On 28 September 2012, the Federal Communications Commission announced the opening of a rule making proceeding that will implement procedures for the spectrum incentive auctions described in sections 6402 and 6403 of the Jobs Act. The FCC describes the incentive auctions as market-based, but based on the law itself, I can see nothing market-based about these auctions.
For one thing there are the false signals that will be sent from a mandated reverse auction. The reverse auction gives broadcast TV license holders a chance to announce the prices at which they may be willing to let their broadcast spectrum be made available at. The spectrum will then be made available for competitive bidding by wireless carriers.
This is where I have a problem with Congress and the law. The reverse auction sends the market for spectrum licenses the wrong signals. Once a carrier engages the FCC in a competitive bid for spectrum, there will be a risk of overbidding for the precious resource. There is nothing in the law that says the competitive bidding price offered by a wireless carrier should not be allowed to exceed the price sought by the TV broadcaster.
The only way to claim a market-based bidding process is to allow wireless carrier and TV broadcaster to communicate and negotiate a price for selling and acquiring spectrum.
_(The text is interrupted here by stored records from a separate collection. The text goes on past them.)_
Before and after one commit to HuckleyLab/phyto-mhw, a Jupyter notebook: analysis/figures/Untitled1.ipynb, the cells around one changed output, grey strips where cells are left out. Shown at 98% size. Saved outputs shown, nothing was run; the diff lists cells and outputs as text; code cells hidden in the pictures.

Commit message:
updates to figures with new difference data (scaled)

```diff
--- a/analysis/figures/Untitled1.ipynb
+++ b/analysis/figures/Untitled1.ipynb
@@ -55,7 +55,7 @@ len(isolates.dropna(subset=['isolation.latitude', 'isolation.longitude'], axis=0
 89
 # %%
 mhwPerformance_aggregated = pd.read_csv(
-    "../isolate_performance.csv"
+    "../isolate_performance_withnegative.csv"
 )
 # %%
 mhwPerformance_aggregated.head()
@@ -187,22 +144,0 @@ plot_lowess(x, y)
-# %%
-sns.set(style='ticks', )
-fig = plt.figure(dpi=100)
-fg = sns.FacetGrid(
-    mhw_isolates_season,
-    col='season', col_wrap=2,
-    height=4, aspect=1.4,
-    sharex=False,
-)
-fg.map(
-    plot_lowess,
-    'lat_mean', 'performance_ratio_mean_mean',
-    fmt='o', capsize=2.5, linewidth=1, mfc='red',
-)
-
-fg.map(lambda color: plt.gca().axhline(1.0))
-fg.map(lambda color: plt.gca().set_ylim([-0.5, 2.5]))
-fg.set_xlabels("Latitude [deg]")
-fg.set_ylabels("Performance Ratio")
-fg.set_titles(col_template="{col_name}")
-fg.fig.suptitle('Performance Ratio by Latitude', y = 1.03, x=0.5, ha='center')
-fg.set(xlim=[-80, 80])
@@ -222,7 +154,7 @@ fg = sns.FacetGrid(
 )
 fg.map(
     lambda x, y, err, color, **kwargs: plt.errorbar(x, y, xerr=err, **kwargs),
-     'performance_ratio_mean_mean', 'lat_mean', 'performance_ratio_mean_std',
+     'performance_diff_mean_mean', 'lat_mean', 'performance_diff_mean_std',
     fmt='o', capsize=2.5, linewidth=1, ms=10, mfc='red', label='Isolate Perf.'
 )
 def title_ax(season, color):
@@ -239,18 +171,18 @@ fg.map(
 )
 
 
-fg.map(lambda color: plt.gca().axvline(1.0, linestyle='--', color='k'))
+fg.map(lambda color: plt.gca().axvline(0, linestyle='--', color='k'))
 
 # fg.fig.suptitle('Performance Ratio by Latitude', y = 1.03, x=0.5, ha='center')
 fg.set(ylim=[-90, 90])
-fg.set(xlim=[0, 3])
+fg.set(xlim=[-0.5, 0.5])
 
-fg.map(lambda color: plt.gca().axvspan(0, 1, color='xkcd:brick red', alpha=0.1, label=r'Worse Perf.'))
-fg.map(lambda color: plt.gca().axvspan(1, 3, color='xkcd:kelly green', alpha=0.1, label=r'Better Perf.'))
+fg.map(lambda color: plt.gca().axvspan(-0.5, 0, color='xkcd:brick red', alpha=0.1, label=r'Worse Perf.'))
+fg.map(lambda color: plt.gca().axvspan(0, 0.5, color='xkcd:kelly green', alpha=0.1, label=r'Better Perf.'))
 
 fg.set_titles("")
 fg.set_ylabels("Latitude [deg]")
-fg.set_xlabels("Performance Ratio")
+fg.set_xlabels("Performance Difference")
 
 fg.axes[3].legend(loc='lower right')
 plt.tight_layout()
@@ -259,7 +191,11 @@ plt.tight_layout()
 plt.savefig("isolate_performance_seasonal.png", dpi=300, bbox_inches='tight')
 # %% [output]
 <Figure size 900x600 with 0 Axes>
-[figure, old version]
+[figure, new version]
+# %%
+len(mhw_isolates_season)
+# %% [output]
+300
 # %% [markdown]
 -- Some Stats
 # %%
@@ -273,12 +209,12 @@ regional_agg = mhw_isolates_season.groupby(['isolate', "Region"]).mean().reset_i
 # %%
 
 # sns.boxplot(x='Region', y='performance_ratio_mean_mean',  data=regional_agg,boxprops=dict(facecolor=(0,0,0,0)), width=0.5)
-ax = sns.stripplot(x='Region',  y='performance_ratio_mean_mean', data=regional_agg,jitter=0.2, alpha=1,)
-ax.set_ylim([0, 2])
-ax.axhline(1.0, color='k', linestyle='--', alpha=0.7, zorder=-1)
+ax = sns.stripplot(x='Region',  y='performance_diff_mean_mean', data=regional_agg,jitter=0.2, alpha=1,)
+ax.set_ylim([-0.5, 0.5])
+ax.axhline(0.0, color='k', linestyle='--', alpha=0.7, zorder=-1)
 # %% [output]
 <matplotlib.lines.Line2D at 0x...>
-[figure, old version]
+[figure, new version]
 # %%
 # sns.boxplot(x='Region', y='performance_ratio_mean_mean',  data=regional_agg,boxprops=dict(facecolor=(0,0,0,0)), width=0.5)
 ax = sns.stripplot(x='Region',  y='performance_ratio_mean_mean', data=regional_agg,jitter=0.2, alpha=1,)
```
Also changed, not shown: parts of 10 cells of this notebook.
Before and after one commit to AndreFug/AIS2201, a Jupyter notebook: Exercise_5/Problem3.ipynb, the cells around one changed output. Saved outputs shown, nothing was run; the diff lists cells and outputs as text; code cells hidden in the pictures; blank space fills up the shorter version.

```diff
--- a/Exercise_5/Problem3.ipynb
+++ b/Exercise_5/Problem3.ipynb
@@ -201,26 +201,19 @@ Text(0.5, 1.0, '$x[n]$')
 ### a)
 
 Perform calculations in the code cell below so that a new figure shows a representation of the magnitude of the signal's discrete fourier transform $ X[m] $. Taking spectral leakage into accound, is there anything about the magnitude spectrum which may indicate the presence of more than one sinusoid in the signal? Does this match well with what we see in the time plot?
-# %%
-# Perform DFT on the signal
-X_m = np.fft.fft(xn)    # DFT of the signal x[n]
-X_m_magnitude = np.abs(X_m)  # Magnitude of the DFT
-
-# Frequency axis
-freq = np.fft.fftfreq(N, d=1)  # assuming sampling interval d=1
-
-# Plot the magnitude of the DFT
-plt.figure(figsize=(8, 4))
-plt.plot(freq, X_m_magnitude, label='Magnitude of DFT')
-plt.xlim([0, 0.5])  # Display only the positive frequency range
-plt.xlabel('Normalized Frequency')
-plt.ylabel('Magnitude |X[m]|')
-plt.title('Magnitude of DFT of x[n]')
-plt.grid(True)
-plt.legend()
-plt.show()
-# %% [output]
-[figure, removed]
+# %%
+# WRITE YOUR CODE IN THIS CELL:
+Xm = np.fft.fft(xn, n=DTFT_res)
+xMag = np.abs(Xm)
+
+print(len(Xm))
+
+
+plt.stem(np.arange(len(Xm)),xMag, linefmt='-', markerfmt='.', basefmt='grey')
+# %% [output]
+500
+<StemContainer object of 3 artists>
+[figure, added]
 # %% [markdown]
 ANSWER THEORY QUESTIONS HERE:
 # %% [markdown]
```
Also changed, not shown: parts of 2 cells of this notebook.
Congress and the FCC should not run the risk of inefficient prices eventually sliding into consumer prices.